On Thursday, the architecturati were at the War Memorial Performing Arts Center’s Green Room to see who won in this year’s AIA SF Awards. This year only saw 27 awards presented, half the number of last year’s 54–perhaps an indication of how hard the economic downturn has hit this area. But despite the shorter program, there was no shortage of distinctive projects.
Marin Country Day School, EHDD Architecture, Honor Award (Cesar Rubio Photography)
Taking home top honors in the Architecture category was Ogrydziak Prillinger’s Gallery House (photo at top), which impressed the jury for its “reinterpretation of the San Francisco bay window,” among other things. Alas, the images that were shown while the virtues of the house were being described were of HOK’s Merit-winning library in Saudi Arabia, the one glitch in the evening.
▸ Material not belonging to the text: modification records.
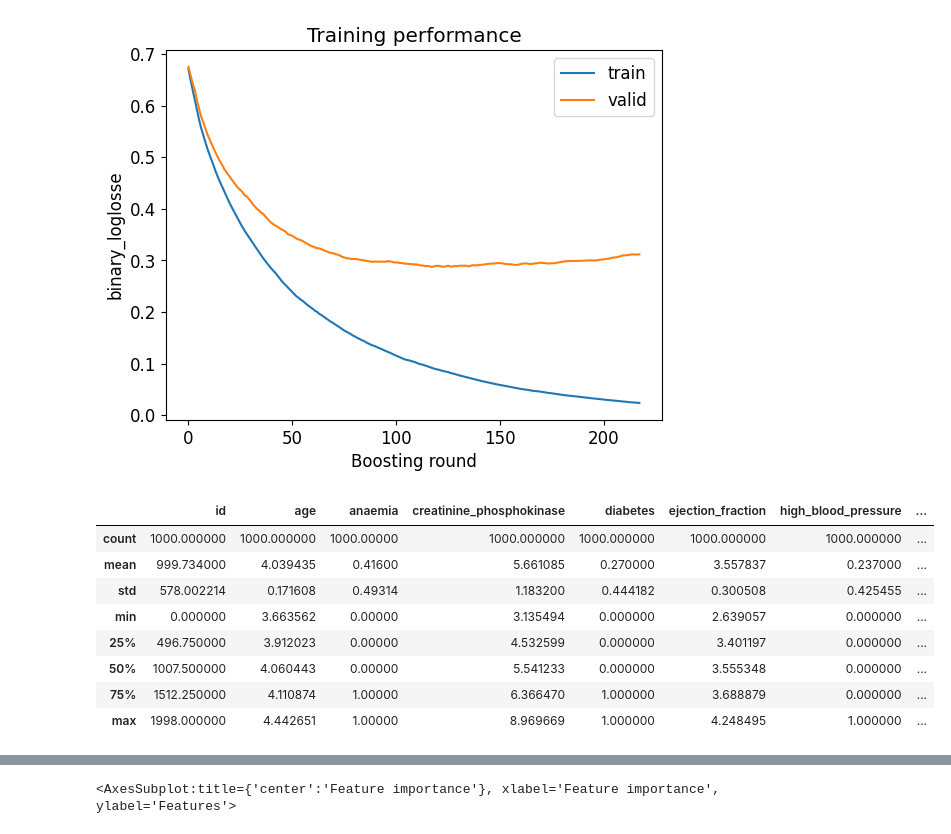
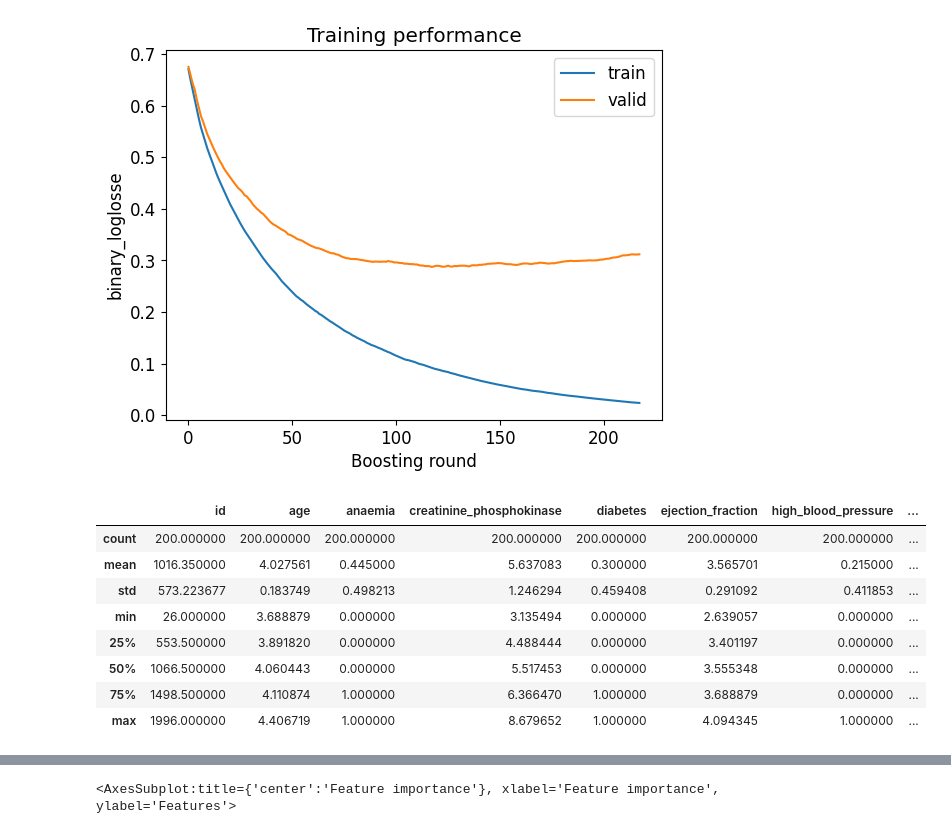
Before and after one commit to ihpolyphe/Kaggle, a Jupyter notebook: heart_failure_prediction/pretreatment_baseline.ipynb, the cells around one changed output, grey strips where cells are left out. Cells and saved outputs as stored; diff of their text form; code cells hidden in the pictures.

```diff
--- a/heart_failure_prediction/pretreatment_baseline.ipynb
+++ b/heart_failure_prediction/pretreatment_baseline.ipynb
@@ -530,15 +639,15 @@ y_pred_label_fraud = y_pred_train[y==1]
 # %%
-train.describe()
+X_valid.describe()
 # %% [output]
 |  | id | age | anaemia | creatinine_phosphokinase | diabetes | ejection_fraction | high_blood_pressure | ... |
-| count | 1000.000000 | 1000.000000 | 1000.00000 | 1000.000000 | 1000.000000 | 1000.000000 | 1000.000000 | ... |
-| mean | 999.734000 | 4.039435 | 0.41600 | 5.661085 | 0.270000 | 3.557837 | 0.237000 | ... |
-| std | 578.002214 | 0.171608 | 0.49314 | 1.183200 | 0.444182 | 0.300508 | 0.425455 | ... |
-| min | 0.000000 | 3.663562 | 0.00000 | 3.135494 | 0.000000 | 2.639057 | 0.000000 | ... |
-| 25% | 496.750000 | 3.912023 | 0.00000 | 4.532599 | 0.000000 | 3.401197 | 0.000000 | ... |
-| 50% | 1007.500000 | 4.060443 | 0.00000 | 5.541233 | 0.000000 | 3.555348 | 0.000000 | ... |
-| 75% | 1512.250000 | 4.110874 | 1.00000 | 6.366470 | 1.000000 | 3.688879 | 0.000000 | ... |
-| max | 1998.000000 | 4.442651 | 1.00000 | 8.969669 | 1.000000 | 4.248495 | 1.000000 | ... |
+| count | 200.000000 | 200.000000 | 200.000000 | 200.000000 | 200.000000 | 200.000000 | 200.000000 | ... |
+| mean | 1016.350000 | 4.027561 | 0.445000 | 5.637083 | 0.300000 | 3.565701 | 0.215000 | ... |
+| std | 573.223677 | 0.183749 | 0.498213 | 1.246294 | 0.459408 | 0.291092 | 0.411853 | ... |
+| min | 26.000000 | 3.688879 | 0.000000 | 3.135494 | 0.000000 | 2.639057 | 0.000000 | ... |
+| 25% | 553.500000 | 3.891820 | 0.000000 | 4.488444 | 0.000000 | 3.401197 | 0.000000 | ... |
+| 50% | 1066.500000 | 4.060443 | 0.000000 | 5.517453 | 0.000000 | 3.555348 | 0.000000 | ... |
+| 75% | 1498.500000 | 4.110874 | 1.000000 | 6.366470 | 1.000000 | 3.688879 | 0.000000 | ... |
+| max | 1996.000000 | 4.406719 | 1.000000 | 8.679652 | 1.000000 | 4.094345 | 1.000000 | ... |
 # %%
 
 f, (ax) = plt.subplots()
```
Also changed, not shown: parts of 21 cells of this notebook.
Presidio Landmark, Perkins+Will, Honor Award (Tim Griffith)
Interestingly, the other Honor winner for Architecture was EHDD’s Marin Country Day School, which is not only a graceful building rendered in wood and steel, it is also net-zero-energy and LEED Platinum. Since EHDD got the nod for Architecture, as opposed to Energy + Sustainability, it’s a indication that the profession is starting to value design and sustainability together as a package.
Oakland Museum of California, Mark Cavagnero Associates, Merit Award (Tim Griffith)
Mark Cavagnero’s sensitive additions to the Oakland Museum of California and Perkins+Will’s careful restoration of the Presidio Landmark were singled out in the historical preservation category. This category is a recent addition to the awards lineup, but one that should continue to have some great entries.
SPARC (San Francisco Patient & Resource Center), Sand Studios, Consulting Architect Leslie Young, Citation Award (Kenneth Probst Photography)
In interiors, an amused murmur went up in the crowd when they learned about Sand Studios’ medical marijuana dispensary, SPARC, which took home a Citation award. But the biggest laugh of the evening came when the picturesque Honor winner for unbuilt work was announced: Anderson Anderson Architecture’s Lips Tower, described as a “thirsty urban utility, sucking water and solar energy from the sky.”
Lips Tower, Anderson Anderson Architecture, Honor Award (Anderson Anderson Architecture)